» Work to be completed:
From the entries below, copy out every line with "varphi" in it.

Stored data:
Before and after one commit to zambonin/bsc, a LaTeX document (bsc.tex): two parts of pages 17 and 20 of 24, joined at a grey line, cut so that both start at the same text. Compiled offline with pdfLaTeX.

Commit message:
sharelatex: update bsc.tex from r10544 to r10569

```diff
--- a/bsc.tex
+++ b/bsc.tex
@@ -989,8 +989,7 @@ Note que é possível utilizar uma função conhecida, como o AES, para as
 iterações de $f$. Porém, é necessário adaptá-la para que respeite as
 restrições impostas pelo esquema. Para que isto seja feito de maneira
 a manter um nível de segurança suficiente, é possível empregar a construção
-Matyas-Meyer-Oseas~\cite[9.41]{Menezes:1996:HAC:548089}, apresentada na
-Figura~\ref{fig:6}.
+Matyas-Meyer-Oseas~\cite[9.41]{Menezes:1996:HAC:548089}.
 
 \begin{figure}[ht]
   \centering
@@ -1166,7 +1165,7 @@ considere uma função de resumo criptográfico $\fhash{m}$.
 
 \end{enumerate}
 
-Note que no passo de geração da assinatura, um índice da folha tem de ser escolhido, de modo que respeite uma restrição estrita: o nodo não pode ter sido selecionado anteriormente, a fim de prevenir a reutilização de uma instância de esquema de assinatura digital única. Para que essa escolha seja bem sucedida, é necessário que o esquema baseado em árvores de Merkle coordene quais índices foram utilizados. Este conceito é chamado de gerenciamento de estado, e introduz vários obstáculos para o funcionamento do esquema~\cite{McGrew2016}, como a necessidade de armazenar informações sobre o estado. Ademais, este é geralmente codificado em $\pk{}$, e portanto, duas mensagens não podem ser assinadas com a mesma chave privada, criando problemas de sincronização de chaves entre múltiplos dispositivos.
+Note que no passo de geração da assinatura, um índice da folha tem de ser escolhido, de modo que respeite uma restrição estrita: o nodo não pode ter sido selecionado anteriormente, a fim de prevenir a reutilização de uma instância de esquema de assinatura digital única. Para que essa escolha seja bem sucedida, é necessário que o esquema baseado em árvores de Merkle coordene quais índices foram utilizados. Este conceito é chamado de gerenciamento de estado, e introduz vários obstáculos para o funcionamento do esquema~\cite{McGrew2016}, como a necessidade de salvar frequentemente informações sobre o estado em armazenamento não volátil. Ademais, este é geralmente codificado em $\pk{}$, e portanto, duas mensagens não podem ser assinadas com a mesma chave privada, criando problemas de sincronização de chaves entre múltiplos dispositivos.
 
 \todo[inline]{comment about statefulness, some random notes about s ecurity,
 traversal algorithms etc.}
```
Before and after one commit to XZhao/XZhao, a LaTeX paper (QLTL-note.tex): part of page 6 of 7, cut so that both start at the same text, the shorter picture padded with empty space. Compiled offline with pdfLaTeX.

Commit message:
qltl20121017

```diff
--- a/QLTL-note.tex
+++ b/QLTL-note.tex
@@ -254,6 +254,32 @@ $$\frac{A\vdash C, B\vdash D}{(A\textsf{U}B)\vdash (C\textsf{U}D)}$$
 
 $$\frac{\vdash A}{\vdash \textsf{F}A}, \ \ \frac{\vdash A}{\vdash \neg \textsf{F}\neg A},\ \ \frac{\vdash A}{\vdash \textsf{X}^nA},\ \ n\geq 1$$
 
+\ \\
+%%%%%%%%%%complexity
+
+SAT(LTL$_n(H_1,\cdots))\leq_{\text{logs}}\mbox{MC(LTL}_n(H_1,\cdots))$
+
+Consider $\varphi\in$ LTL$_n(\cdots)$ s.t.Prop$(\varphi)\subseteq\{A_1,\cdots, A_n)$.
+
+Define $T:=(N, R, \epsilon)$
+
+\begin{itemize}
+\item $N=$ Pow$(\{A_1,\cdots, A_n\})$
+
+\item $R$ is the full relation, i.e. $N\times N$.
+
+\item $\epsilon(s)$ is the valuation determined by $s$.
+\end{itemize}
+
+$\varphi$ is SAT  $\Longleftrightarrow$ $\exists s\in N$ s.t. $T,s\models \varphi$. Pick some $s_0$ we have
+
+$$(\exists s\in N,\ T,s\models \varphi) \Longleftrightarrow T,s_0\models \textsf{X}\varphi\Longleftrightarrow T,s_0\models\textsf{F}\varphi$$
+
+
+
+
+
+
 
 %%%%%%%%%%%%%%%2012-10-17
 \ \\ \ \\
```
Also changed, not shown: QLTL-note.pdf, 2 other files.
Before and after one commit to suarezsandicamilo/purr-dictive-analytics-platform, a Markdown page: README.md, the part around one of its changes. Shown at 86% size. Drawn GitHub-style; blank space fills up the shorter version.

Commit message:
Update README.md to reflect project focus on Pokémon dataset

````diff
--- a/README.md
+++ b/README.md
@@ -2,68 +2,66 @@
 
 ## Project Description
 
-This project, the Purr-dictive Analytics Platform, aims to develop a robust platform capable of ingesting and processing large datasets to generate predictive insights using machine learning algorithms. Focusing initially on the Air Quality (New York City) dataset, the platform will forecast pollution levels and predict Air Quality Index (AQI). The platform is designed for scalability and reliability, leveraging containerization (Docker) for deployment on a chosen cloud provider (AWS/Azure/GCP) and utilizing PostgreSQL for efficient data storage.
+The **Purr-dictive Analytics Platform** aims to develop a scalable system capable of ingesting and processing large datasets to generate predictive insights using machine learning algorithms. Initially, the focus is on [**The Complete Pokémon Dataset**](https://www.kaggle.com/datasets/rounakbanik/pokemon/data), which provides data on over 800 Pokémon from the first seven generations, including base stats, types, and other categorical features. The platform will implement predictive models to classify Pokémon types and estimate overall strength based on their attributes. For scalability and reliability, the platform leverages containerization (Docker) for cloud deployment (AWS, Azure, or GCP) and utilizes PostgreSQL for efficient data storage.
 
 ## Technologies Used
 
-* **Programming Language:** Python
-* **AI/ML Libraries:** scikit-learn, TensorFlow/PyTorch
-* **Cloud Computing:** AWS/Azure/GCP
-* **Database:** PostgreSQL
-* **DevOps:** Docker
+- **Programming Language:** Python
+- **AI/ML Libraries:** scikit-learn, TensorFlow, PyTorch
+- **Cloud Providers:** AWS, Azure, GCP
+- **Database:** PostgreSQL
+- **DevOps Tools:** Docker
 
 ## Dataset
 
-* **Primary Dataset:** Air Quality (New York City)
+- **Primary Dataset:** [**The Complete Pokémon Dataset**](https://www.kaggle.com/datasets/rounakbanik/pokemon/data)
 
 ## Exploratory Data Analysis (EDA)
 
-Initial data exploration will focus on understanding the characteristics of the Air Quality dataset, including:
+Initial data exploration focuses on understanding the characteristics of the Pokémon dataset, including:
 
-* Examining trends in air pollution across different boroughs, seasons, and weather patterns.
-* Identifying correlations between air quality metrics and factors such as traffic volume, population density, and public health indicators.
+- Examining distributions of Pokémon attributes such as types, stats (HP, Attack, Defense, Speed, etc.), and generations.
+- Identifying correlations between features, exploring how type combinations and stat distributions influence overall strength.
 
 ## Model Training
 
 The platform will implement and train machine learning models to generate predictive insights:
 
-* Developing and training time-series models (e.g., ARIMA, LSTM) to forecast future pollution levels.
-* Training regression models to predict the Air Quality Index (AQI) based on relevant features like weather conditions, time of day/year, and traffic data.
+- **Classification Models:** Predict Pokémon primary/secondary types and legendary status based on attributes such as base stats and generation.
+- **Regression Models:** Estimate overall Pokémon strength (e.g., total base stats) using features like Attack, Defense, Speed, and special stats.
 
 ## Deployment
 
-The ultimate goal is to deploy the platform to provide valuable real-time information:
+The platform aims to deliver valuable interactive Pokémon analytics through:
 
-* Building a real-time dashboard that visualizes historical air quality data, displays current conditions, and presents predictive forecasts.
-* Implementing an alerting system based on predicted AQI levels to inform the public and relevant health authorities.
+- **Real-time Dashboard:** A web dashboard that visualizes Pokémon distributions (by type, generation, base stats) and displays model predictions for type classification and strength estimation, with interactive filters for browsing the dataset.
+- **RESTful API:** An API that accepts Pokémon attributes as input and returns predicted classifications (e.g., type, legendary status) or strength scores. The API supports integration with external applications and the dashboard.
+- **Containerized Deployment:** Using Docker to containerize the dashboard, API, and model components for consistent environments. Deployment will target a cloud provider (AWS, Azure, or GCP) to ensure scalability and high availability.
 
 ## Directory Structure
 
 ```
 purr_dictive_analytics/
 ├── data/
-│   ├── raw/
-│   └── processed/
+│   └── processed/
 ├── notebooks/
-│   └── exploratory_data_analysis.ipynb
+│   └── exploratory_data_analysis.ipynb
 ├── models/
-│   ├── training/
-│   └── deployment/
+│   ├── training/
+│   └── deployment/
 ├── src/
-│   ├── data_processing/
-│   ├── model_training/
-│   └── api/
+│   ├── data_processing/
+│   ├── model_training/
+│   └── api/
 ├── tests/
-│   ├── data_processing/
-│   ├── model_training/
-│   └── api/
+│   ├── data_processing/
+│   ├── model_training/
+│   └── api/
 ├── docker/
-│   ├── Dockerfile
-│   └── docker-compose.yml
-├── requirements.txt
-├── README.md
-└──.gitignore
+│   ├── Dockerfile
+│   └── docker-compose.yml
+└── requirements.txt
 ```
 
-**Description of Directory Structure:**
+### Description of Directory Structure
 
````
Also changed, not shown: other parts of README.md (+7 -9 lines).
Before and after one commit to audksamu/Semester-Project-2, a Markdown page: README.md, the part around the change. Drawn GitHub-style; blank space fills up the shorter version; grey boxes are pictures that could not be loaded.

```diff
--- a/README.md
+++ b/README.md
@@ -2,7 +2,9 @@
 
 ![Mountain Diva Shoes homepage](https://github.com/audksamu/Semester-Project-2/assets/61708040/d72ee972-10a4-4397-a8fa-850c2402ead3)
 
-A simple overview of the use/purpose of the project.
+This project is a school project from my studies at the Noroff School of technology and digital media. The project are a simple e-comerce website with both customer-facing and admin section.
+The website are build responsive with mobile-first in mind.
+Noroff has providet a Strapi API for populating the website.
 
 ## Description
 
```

» Task solution:
+Consider $\varphi\in$ LTL$_n(\cdots)$ s.t.Prop$(\varphi)\subseteq\{A_1,\cdots, A_n)$.
+$\varphi$ is SAT  $\Longleftrightarrow$ $\exists s\in N$ s.t. $T,s\models \varphi$. Pick some $s_0$ we have
+$$(\exists s\in N,\ T,s\models \varphi) \Longleftrightarrow T,s_0\models \textsf{X}\varphi\Longleftrightarrow T,s_0\models\textsf{F}\varphi$$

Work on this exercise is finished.